‘Anyone who goes into a public place armed with a knife and uses it to kill must anticipate commensurate punishment,” a judge said as he jailed a man for life for murdering a Sheffield dad.
Dressed in a grey Nike t-shirt and tracksuit bottoms, Danny Trotter, said nothing as he was taken down to begin a life sentence, with a minimum term of 22 years.
He was found unanimously guilty of the murder of 31-year-old Gavin Singleton on Wednesday, following a two-week trial at Sheffield Crown Court.
Mr Justice Nicklin told him: “I fully recognise the public concern about knife crime. The Court of Appeal has stated, clearly, that murders like that of Gavin Singelton outrage and horrify our community. Anyone who goes into a public place, armed with a knife or other weapon, and who uses it to kill, must anticipate punishment commensurate with that justified outrage and public concern.
Mr Singleton’s mother described the devastating affect his death has had on their entire family.
She said: “Gavin has left a big hole in all our lives and will be missed terribly, every day, but no more so than by his 11-year-old boy who will now grow up not doing what children do best with their fathers, playing games, birthdays and Christmas. This has been taken from him at such a young age.”
Trotter was also found guilty of wounding Mr Singleton’s friend, Scott Fauvel, who was stabbed in the leg during the same incident on September 23 last year. He pleaded guilty to possession of an offensive weapon and supply of a Class A drug prior to the trial.
The court heard how Mr Singleton and his friend, Scott Fauvel, had been enjoying a night out together in the hours prior to the attack.
The pair went to the Rawson Spring pub in Hillsborough so Mr Singleton could buy cocaine from Trotter, who was described as being a ‘low-level dealer’ by Mr Justice Nicklin.
Mr Singleton failed to pay for the drugs, and a heated argument erupted between him and Trotter in the alleyway next to the pub.
Trotter stabbed Mr Fauvel first, before turning his attention to Mr Singleton.
“You delivered four very forceful stabs to Mr Singleton with the knife. One of these blows caused what proved to be a fatal injury,” said Mr Justice Nicklin.
He added: “You contended that you had stabbed Mr Singleton in self-defence. Anyone who watched the CCTV footage could see that you were not acting in self-defence. You pursued an unarmed man and stabbed him.

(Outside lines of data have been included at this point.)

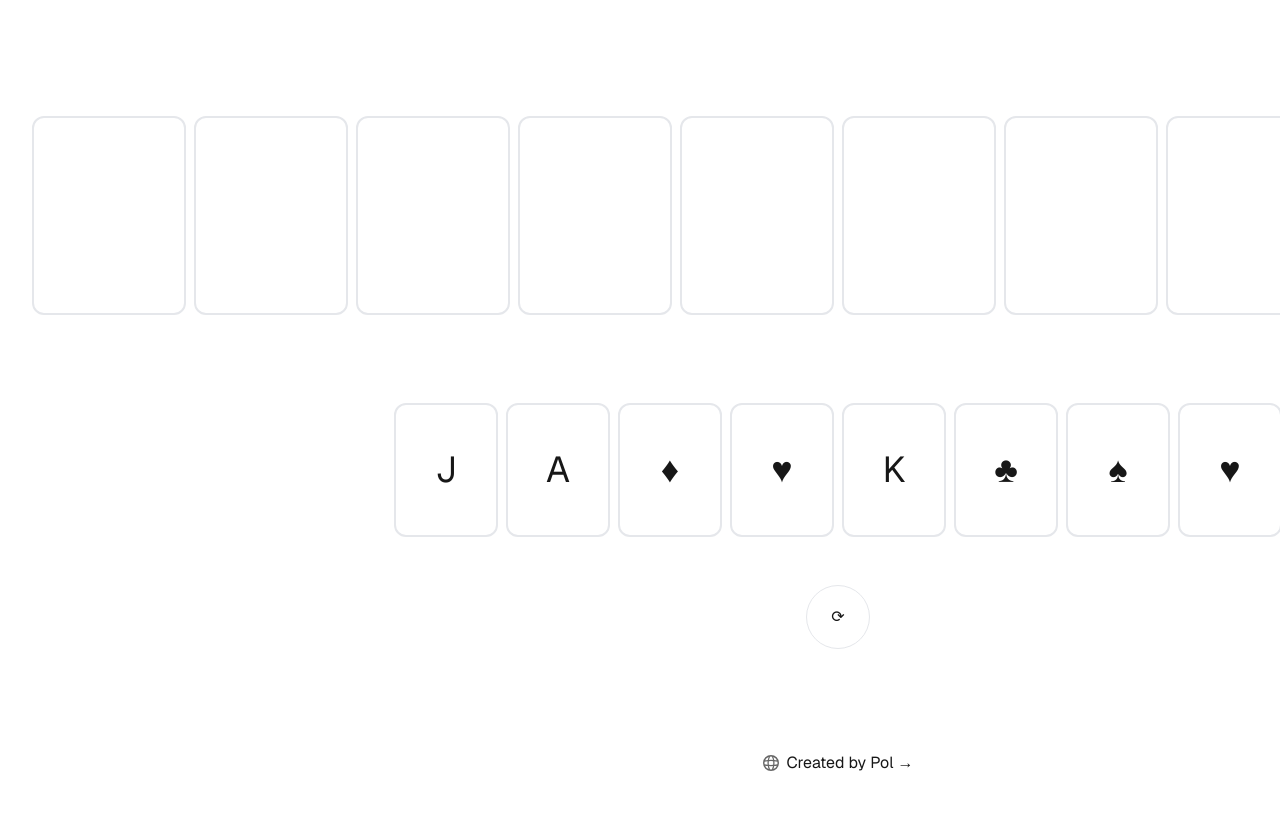
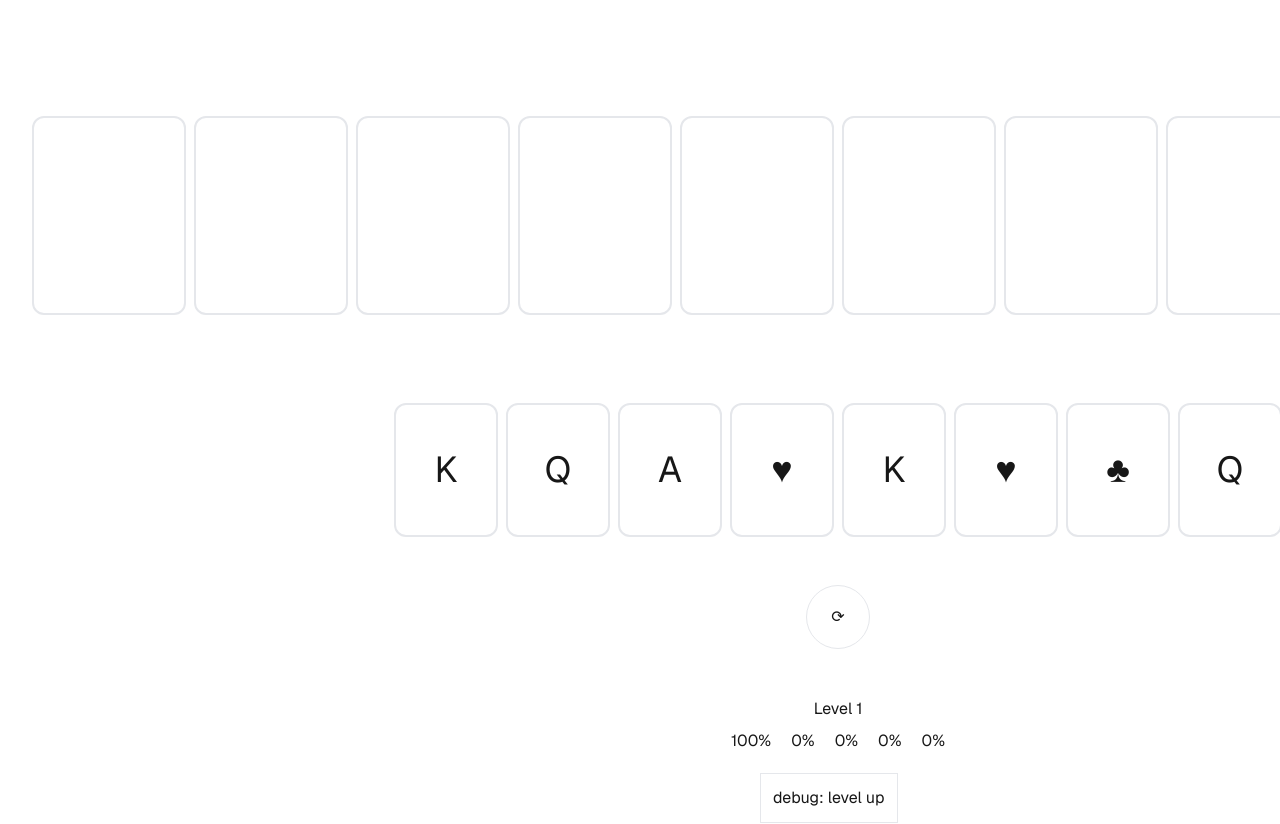
Before and after one commit to PagP332/CardGame, a Next.js app in the folder card-game/: page / in a window 1280 px wide. Shown: the top 824 px of the page. Built offline with nearby package versions, Linux system fonts and the light colour scheme.

Commit message:
Added rarity, rolling chances and set probability per tier

```diff
--- a/card-game/src/app/page.js
+++ b/card-game/src/app/page.js
@@ -1,13 +1,9 @@
 "use client"
 import Image from "next/image"
 import { useState } from "react"
-import { generateList } from "@/utils/utils"
+import * as utils from "@/utils/utils"
 import * as colors from "@/utils/colors"
-
-const cardSuits = ["A", "A", "♥", "♠", "♣", "♦", "J", "Q", "K"]
-
-const tableDeck_size = 10
-const handDeck_size = 8
+import { RollChance } from "@/utils/rarity"
 
 function Slot({ text, size = "normal", color = colors.Empty }) {
   const slotSize = size === "small" ? "px-14 py-16" : "px-16 py-20"
@@ -29,17 +25,65 @@ function Slot({ text, size = "normal", color = colors.Empty }) {
 
 function Deck({ list, size = "normal", color = colors.Empty }) {
   return list.map((each, index) => (
-    <Slot key={index} text={each} size={size} color={color[index]} />
+    <Slot
+      key={index}
+      text={each.suit}
+      size={size}
+      color={each.rarity ? each.rarity.color : colors.Empty}
+      // onClick={isHand ? handCardClicked(index) : null}
+    />
   ))
 }
 
+function ChanceList({ list }) {
+  return (
+    <div className="flex gap-5">
+      {Object.entries(list.chances).map(([key, value]) => (
+        <p key={key}>{Math.trunc(value * 100) + "%"}</p>
+      ))}
+    </div>
+  )
+}
+
 export default function Home() {
-  const [tableDeck, setTableDeck] = useState(generateList([""], tableDeck_size))
+  const [level, setLevel] = useState(0)
+  const [rarityChance, setRarityChance] = useState(RollChance[level])
+  const [tableDeck, setTableDeck] = useState(
+    utils.generateList(utils.tableDeck_size, true)
+  )
   const [handDeck, setHandDeck] = useState(
-    generateList(cardSuits, handDeck_size)
+    utils.generateList(utils.handDeck_size, false, rarityChance.chances)
   )
   const refreshHand = () => {
-    setHandDeck(generateList(cardSuits, handDeck_size))
+    setHandDeck(
+      utils.generateList(utils.handDeck_size, false, rarityChance.chances)
+    )
+  }
+  function Debug({ isVisible }) {
+    return (
+      <div>
+        <button
+          className="flex p-3 border mt-3"
+          onClick={() => {
+            if (level < 9) {
+              setLevel(level + 1)
+            }
+            setRarityChance(RollChance[level])
+          }}
+        >
+          debug: level up
+        </button>
+        <button
+          className="flex p-3 border mt-3"
+          onClick={() => {
+            setLevel(0)
+            setRarityChance(RollChance[level])
+          }}
+        >
+          debug: reset level
+        </button>
+      </div>
+    )
   }
   return (
     <div className="grid grid-rows-[20px_1fr_20px] items-center justify-items-center min-h-screen p-8 pb-20 gap-16 font-[family-name:var(--font-geist-sans)]">
@@ -51,7 +95,7 @@ export default function Home() {
           <Deck
             list={handDeck}
             size="small"
-            color={generateList(colors.colorList, handDeck_size)}
+            color={utils.generateList(colors.colorList, utils.handDeck_size)}
           />
         </div>
         <button
@@ -60,6 +104,9 @@ export default function Home() {
         >
           <p>⟳</p>
         </button>
+        <p>Level {rarityChance.level}</p>
+        <ChanceList list={rarityChance} />
+        <Debug isVisible={true} />
       </main>
       <footer className="row-start-3 flex gap-6 flex-wrap items-center justify-center">
         <a
--- a/card-game/src/utils/colors.js
+++ b/card-game/src/utils/colors.js
@@ -2,12 +2,12 @@ export const Empty = "border-gray-500/50"
 export const Tier1 = "border-gray-500"
 export const Tier2 = "border-green-500"
 export const Tier3 = "border-sky-500"
-export const Tier4 = "border-violet-500 drop-shadow-[0_0_0.9rem_#8b5cf6]"
+export const Tier4 = "border-violet-500 drop-shadow-[0_0_0.3rem_#8b5cf6]"
 export const Tier5 = "border-amber-500 drop-shadow-[0_0_0.9rem_#f59e0b]"
-export const colorList = [Empty, Tier1, Tier2, Tier3, Tier4, Tier5]
+export const colorList = [Tier1, Tier2, Tier3, Tier4, Tier5]
 
 export function debug_genRandomColor() {
-  const rand = Math.floor(Math.random() * 6)
+  const rand = Math.floor(Math.random() * 5)
   return colorList[rand]
 }
 
--- a/card-game/src/utils/rarity.js
+++ b/card-game/src/utils/rarity.js
@@ -1,3 +1,22 @@
 import * as colors from "./colors"
 
-export const Tier1 = { color: colors.Tier1 }
+export const Empty = { color: colors.Empty, value: 0 }
+export const Tier1 = { color: colors.Tier1, value: 1 }
+export const Tier2 = { color: colors.Tier2, value: 3 }
+export const Tier3 = { color: colors.Tier3, value: 9 }
+export const Tier4 = { color: colors.Tier4, value: 27 }
+export const Tier5 = { color: colors.Tier5, value: 81 }
+export const RarityList = [Tier1, Tier2, Tier3, Tier4, Tier5]
+
+export const RollChance = [
+  { level: 1, chances: { 0: 1, 1: 0, 2: 0, 3: 0, 4: 0 } },
+  { level: 2, chances: { 0: 0.9, 1: 0.1, 2: 0, 3: 0, 4: 0 } },
+  { level: 3, chances: { 0: 0.75, 1: 0.25, 2: 0, 3: 0, 4: 0 } },
+  { level: 4, chances: { 0: 0.55, 1: 0.3, 2: 0.15, 3: 0, 4: 0 } },
+  { level: 5, chances: { 0: 0.45, 1: 0.33, 2: 0.2, 3: 0.02, 4: 0 } },
+  { level: 6, chances: { 0: 0.3, 1: 0.4, 2: 0.25, 3: 0.5, 4: 0 } },
+  { level: 7, chances: { 0: 0.19, 1: 0.3, 2: 0.35, 3: 0.1, 4: 0.01 } },
+  { level: 8, chances: { 0: 0.18, 1: 0.25, 2: 0.32, 3: 0.22, 4: 0.03 } },
+  { level: 9, chances: { 0: 0.1, 1: 0.2, 2: 0.25, 3: 0.35, 4: 0.1 } },
+  { level: 10, chances: { 0: 0.05, 1: 0.1, 2: 0.2, 3: 0.4, 4: 0.25 } },
+]
--- a/card-game/src/utils/utils.js
+++ b/card-game/src/utils/utils.js
@@ -1,9 +1,47 @@
-export function generateList(list, number) {
+import * as rarity from "./rarity"
+
+export const cardSuits = ["A", "♥", "♠", "♣", "♦", "J", "Q", "K"]
+export const tableDeck_size = 10
+export const handDeck_size = 8
+
+const defaultRarityChance = rarity.RollChance
+const emptyCard = (index) => {
+  return {
+    index: index,
+    rarity: rarity.Empty,
+    suit: " ",
+  }
+}
+
+export function generateList(number, empty = false, rarityChance) {
   const result = []
   for (let i = 0; i < number; i++) {
-    const randomIndex = Math.floor(Math.random() * list.length)
-    result.push(list[randomIndex])
+    // const randomIndex = Math.floor(Math.random() * list.length)
+    result.push(!empty ? createCard(i, rarityChance) : emptyCard)
   }
-
   return result
 }
+
+// Rejection Sampling based generation
+// https://stackoverflow.com/questions/8435183/generate-a-weighted-random-number
+function chooseRarity(rarityChance = defaultRarityChance) {
+  var i,
+    j,
+    table = []
+  for (i in rarityChance) {
+    for (j = 0; j < rarityChance[i] * 10; j++) {
+      table.push(i)
+    }
+  }
+  return table[Math.floor(Math.random() * table.length)]
+}
+
+export function createCard(index, rarityChance = defaultRarityChance) {
+  const card = {
+    index: index,
+    rarity: rarity.RarityList[chooseRarity(rarityChance)],
+    suit: cardSuits[Math.floor(Math.random() * cardSuits.length)],
+  }
+  console.log(rarity.RarityList[chooseRarity(rarityChance)])
+  return card
+}
```
Also changed, not shown: 2 other files (tests, documents, lock files or other folders).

“When you were cross-examined, you accepted that you had attacked Mr Singleton because you needed to enforce the drugs deal that Mr Singleton had reneged on. It was an act of retribution.”
The court was told how Mr Singleton collapsed around two minutes after the first stab wound and never regained consciousness.
“The prolonged cardiac arrest caused by the stabbing meant Mr Singleton had suffered irretrievable brain damage. Tragically, his family had to make the dreadfully painful decision to withdraw his life support on October 1, 2018. Mr Singleton died, never having regained consciousness on October 6, 2018,” said Mr Justice Nicklin.
Defending, John Elvidge QC, said: “This case provides a strong example of the dangers of carrying a knife, and then getting involved in a dispute and resorting to use of that knife during the course of that dispute, with appalling consequences for very many people.”
In mitigation, Mr Elvidge described Trotter as young man with a ‘difficult background,’ who does not have any previous convictions for violence. “Mr Trotter did not set out to kill,” said Mr Elvidge.
Referring to the knife attack on Mr Fauvel, Mr Elvidge said: “We do make the point of a struggle, we make the point of [the stab wound being inflicted] to the leg, we make the point of a single stab wound.”